The OPEN minute newsletter / COVID-19 in Neonates and Infants
January 12, 2023

COVID-19 in Neonates and Infants

Coronavirus disease 2019 is caused by severe acute respiratory syndrome coronavirus 2 (SARS-CoV-2). Although children seem to have less severe clinical symptoms of the disease, the potential harm of this disease remains largely unknown, especially in neonates. The data suggest that severe illness is more common in neonates and infants than in older children.

According to the CDC’s latest publications, the incubation period of SARS-CoV-2 is about the same for children as in adults, at 2-14 days with an average of 6 days. Signs or symptoms of COVID-19 in children include fever, fatigue, myalgia, cough, nasal congestion or rhinorrhea, poor appetite or feeding, shortness of breath, or difficulty breathing.

There were more than 200 neonates and infants with positive Covid19 PCR tests hospitalized in our clinic during the 2020-2021 years. The most frequent symptoms were fever, cough, dyspnea, catarrhal signs, vomiting, loss of appetite, and weakness. 74.2% were diagnosed with nasopharyngitis, 13.6 % had bronchiolitis, 10.6% had pneumonia, and 1.5% had enterocolitis.
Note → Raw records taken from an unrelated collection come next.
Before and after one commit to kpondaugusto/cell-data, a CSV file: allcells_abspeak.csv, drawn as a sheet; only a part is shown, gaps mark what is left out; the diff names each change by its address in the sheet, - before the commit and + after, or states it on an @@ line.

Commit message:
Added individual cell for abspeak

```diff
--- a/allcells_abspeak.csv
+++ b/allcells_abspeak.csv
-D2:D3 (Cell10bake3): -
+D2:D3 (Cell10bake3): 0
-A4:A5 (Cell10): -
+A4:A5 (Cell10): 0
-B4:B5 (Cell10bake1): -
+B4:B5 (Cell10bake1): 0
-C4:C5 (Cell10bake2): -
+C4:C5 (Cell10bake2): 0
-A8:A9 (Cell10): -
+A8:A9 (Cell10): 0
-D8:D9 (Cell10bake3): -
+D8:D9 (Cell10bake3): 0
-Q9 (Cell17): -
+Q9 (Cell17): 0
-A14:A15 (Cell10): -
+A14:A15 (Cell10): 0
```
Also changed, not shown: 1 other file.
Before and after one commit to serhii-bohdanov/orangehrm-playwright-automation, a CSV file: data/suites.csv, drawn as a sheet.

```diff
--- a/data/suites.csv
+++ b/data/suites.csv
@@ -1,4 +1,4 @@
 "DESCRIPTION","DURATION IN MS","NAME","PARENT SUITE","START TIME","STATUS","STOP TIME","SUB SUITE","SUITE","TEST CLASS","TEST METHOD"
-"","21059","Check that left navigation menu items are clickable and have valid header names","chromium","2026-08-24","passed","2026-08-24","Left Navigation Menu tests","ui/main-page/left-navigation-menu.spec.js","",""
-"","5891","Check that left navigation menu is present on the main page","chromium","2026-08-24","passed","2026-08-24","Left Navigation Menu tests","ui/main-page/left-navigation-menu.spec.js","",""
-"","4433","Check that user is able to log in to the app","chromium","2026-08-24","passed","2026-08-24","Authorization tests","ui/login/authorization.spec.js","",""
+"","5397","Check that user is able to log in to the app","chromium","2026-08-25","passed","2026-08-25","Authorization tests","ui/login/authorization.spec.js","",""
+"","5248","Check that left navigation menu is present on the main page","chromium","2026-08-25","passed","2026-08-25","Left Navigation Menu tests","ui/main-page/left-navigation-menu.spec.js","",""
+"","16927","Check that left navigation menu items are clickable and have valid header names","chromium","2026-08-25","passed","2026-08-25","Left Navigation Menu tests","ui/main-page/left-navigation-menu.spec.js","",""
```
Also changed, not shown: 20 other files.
Although most of the hospitalized cases were mild or moderate, there were 3 cases of ischemic stroke among neonates, 2 cases of severe thrombocytopenia, and a few cases of reactive thrombocytosis.
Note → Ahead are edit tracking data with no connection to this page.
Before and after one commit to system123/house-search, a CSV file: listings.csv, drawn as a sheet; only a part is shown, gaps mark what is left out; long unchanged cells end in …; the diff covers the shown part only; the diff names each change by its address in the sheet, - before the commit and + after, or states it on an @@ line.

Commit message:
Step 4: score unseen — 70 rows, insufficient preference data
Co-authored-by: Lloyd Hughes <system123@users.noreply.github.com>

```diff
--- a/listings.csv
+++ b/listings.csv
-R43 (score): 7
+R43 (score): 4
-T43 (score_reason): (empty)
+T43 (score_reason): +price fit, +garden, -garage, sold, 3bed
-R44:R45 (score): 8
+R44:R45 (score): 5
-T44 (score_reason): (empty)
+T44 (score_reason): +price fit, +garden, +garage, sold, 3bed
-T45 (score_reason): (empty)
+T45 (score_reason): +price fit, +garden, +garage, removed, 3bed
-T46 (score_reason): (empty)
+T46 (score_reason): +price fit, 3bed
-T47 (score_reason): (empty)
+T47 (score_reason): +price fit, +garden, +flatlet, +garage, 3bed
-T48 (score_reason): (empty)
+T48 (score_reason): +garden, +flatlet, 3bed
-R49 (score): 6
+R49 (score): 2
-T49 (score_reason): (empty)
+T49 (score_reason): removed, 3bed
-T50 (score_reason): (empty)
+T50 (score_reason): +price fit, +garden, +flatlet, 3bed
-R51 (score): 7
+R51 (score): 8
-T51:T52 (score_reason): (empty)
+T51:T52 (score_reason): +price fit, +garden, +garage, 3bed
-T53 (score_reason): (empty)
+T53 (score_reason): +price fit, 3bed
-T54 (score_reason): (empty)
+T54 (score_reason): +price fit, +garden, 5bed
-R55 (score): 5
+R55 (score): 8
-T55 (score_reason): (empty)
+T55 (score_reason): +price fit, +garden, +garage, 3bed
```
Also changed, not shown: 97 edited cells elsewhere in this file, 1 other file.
Data from our clinic about the clinical characteristics of Covid19 among neonates and infants is identical to the international data, and the mortality rate is very low in this age group.

Despite intense research, it remains unclear why neonates mainly experience mild symptoms and have lower mortality rates. The presence of a few severe cases identifies the necessity of further follow-up of this age group of Covid-19 infected patients.


Hope this helps!


Best regards,

Anahit Grigoryan, Pediatric department N1, Muratsan University Hospital

References and Resources
  • National Center for Immunization and Respiratory Diseases (NCIRD), Division of Viral Diseases. Information for pediatric healthcare providers. Centers for Disease Control and Prevention. October 19, 2022. Accessed December 28, 2022.
  • Children and COVID-19: state-level data report. American Academy of Pediatrics (AAP). Updated December 22, 2022. Accessed December 28, 2022.
  • Hoang A, Chorath K, Moreira A, et al. COVID-19 in 7780 pediatric patients: A systematic review. EClinicalMedicine. 2020;24:100433. Published 2020 Jun 26. doi:10.1016/j.eclinm.2020.100433
  • Bellino S, Punzo O, Rota MC, et al. COVID-19 Disease Severity Risk Factors for Pediatric Patients in Italy. Pediatrics. 2020;146(4):e2020009399. doi:10.1542/peds.2020-009399
  • Kitano T, Kitano M, Krueger C, et al. The differential impact of pediatric COVID-19 between high-income countries and low- and middle-income countries: A systematic review of fatality and ICU admission in children worldwide. PLoS One. 2021;16(1):e0246326. Published 2021 Jan 29. doi:10.1371/journal.pone.0246326
  • Image Source: “A new born baby” by is licensed under Freepik License.
OPEN Recommended Reading

Subscribe to Our Newsletter

"*" indicates required fields